Instructions to follow: Copy, from the material below, each line where "height" shows up.
/---
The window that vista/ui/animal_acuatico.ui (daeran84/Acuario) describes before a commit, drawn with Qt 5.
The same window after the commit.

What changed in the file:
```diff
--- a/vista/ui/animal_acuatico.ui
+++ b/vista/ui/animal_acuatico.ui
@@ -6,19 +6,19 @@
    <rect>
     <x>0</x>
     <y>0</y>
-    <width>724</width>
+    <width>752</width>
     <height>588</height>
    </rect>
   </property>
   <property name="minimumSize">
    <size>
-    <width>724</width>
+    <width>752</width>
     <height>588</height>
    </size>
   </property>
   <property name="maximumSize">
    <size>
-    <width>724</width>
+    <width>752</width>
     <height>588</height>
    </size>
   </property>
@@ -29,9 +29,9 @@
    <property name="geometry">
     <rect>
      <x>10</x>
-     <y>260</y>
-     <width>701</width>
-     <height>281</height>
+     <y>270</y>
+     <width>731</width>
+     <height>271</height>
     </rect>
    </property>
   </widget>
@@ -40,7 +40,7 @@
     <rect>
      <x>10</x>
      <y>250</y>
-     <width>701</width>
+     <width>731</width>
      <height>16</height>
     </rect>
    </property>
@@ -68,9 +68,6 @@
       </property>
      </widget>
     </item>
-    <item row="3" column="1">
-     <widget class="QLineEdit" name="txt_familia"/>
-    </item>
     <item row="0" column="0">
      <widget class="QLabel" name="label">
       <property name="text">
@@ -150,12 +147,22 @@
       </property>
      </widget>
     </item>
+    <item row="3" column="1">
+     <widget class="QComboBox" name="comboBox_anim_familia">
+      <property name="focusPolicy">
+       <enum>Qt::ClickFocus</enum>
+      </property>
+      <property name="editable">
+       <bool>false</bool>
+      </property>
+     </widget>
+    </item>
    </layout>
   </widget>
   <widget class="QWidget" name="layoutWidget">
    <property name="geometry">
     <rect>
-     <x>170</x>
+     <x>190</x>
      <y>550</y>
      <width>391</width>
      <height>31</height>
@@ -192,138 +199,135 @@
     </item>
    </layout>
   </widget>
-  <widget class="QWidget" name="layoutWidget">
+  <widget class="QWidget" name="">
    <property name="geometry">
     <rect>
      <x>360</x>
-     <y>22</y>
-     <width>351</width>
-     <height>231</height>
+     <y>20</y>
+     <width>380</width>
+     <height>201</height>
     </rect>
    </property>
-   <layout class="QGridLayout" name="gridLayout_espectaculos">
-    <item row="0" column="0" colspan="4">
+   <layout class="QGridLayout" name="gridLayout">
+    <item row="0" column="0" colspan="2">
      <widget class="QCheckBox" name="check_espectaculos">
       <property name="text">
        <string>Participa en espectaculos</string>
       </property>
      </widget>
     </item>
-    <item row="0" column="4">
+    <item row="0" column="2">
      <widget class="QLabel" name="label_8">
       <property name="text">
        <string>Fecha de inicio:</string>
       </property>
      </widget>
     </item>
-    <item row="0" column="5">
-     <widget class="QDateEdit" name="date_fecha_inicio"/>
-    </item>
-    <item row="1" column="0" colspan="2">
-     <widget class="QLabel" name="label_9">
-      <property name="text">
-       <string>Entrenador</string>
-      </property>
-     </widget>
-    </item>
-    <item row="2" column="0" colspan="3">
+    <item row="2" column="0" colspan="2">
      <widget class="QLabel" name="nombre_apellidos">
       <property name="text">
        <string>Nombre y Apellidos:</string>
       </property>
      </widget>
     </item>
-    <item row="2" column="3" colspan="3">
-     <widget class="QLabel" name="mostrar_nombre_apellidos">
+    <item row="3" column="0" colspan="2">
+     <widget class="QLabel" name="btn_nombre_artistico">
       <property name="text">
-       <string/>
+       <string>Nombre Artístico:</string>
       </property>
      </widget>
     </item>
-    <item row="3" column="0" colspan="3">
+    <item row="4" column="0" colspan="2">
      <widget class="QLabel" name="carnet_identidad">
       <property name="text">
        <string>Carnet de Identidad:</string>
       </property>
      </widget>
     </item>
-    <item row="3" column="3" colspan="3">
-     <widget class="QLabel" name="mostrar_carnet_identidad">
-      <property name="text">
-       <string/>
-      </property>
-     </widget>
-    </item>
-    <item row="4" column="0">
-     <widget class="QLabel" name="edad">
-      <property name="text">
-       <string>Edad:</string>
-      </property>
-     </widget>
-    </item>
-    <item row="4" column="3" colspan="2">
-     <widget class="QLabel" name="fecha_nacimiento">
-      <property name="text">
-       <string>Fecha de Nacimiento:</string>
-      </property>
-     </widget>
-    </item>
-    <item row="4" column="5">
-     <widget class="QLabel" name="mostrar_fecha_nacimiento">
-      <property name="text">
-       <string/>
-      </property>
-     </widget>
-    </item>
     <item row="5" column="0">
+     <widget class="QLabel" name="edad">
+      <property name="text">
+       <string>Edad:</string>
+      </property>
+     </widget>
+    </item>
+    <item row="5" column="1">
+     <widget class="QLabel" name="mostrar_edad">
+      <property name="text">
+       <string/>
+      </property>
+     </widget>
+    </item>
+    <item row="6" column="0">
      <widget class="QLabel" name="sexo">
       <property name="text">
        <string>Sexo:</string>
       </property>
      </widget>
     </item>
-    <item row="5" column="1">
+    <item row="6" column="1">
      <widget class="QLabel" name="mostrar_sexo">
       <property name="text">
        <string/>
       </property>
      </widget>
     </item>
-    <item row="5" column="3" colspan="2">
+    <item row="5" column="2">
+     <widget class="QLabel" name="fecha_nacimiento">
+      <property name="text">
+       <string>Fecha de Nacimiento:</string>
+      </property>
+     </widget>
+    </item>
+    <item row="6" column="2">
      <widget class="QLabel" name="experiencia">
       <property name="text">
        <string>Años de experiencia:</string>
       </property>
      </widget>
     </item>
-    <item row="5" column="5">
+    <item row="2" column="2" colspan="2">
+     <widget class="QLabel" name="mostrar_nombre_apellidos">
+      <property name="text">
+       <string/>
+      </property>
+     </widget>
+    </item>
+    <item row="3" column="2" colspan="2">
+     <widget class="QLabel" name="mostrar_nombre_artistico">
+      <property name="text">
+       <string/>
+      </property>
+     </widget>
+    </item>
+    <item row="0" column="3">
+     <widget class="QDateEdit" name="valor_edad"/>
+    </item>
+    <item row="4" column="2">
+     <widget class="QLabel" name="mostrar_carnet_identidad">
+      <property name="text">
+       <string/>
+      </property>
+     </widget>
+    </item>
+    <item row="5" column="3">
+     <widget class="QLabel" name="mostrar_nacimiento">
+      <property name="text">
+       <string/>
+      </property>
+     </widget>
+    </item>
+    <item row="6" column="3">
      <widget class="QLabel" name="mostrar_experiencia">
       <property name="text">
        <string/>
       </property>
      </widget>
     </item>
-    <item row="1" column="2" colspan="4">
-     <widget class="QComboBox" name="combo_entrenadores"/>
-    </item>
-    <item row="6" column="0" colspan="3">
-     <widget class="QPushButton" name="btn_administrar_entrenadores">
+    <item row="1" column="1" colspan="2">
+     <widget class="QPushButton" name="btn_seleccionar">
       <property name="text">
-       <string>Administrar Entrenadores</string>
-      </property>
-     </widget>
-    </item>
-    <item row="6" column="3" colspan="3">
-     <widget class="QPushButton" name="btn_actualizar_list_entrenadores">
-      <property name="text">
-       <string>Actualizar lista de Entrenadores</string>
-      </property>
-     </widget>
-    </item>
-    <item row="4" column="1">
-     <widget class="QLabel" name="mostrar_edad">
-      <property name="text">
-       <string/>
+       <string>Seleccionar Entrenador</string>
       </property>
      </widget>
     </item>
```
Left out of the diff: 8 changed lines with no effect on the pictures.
\---
Exercise response:
     <height>588</height>
     <height>588</height>
     <height>588</height>
-     <height>281</height>
+     <height>271</height>
      <height>16</height>
      <height>31</height>
-     <height>231</height>
+     <height>201</height>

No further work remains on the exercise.